• _Aim of the exercise_
Going line by line through the listing, how many lines hold "SignUpPage"? State nothing but the number.

───── Listed entries

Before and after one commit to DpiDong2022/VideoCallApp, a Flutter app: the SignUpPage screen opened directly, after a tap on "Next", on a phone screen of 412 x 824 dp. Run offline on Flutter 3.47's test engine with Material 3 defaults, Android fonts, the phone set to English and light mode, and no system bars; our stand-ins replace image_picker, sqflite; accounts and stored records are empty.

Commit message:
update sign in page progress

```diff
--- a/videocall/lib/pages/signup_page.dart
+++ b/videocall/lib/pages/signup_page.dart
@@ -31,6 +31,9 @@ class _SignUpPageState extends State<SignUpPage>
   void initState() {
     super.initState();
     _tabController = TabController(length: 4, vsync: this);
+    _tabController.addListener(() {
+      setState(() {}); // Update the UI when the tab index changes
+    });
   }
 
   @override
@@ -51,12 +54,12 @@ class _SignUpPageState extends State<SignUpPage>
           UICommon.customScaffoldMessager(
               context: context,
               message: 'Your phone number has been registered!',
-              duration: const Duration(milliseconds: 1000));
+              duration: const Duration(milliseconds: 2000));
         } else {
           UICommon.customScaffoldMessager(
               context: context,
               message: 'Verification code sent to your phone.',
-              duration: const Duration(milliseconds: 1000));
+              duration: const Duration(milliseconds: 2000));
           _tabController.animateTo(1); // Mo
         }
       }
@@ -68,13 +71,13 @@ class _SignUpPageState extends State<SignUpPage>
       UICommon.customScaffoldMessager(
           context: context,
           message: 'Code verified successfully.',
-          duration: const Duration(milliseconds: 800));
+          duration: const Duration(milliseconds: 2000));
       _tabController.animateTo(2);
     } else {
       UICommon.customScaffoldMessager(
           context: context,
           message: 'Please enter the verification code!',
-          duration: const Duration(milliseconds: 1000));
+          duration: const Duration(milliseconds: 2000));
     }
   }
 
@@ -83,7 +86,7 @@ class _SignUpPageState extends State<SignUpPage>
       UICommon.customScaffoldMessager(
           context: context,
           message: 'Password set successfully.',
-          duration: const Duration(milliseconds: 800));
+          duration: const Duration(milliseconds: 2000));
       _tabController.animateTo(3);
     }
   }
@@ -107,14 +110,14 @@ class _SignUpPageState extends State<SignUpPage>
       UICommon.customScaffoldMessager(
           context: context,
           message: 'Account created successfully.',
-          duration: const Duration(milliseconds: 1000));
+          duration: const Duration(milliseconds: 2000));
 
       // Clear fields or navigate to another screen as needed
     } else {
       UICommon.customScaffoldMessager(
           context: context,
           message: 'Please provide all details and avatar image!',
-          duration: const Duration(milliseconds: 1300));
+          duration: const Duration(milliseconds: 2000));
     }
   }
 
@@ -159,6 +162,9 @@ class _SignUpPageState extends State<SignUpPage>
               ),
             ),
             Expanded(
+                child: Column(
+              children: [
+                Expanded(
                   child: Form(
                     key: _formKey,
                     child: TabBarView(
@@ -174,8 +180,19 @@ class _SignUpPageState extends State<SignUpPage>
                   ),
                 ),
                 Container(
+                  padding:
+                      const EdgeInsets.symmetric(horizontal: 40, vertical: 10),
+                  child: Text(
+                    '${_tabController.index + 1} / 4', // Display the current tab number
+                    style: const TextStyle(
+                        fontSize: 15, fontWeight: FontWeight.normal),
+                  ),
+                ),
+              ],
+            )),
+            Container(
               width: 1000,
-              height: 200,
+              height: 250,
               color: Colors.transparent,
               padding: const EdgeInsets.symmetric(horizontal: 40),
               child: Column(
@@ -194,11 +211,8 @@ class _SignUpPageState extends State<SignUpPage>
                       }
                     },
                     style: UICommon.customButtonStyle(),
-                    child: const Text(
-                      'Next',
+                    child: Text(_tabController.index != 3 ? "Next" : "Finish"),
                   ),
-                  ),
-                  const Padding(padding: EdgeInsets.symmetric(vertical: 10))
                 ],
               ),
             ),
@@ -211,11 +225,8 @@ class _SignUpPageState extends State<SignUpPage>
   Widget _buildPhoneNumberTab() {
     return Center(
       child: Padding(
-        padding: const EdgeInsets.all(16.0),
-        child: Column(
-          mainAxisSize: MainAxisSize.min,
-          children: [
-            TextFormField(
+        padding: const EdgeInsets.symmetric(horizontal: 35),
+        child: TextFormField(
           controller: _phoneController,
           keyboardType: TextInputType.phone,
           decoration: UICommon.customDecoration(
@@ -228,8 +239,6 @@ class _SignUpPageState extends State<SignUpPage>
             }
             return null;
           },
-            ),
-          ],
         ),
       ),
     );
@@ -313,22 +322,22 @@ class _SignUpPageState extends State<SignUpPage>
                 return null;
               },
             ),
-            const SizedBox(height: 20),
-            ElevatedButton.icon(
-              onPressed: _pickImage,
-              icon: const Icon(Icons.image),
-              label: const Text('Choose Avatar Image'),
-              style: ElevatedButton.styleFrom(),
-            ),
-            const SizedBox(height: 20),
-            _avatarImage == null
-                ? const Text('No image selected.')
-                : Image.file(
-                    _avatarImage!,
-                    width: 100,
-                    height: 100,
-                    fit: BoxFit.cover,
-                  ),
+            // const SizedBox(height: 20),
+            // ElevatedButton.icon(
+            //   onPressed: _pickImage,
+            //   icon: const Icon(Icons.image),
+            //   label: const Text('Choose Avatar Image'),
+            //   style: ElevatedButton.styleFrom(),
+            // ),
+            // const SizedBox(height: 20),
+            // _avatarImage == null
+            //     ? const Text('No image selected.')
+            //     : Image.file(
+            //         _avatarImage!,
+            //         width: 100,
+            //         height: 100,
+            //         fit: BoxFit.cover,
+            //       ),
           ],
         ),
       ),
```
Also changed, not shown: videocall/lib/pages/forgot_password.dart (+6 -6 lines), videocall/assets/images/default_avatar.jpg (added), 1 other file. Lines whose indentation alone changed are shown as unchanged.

──────────

• _Exercise response_
12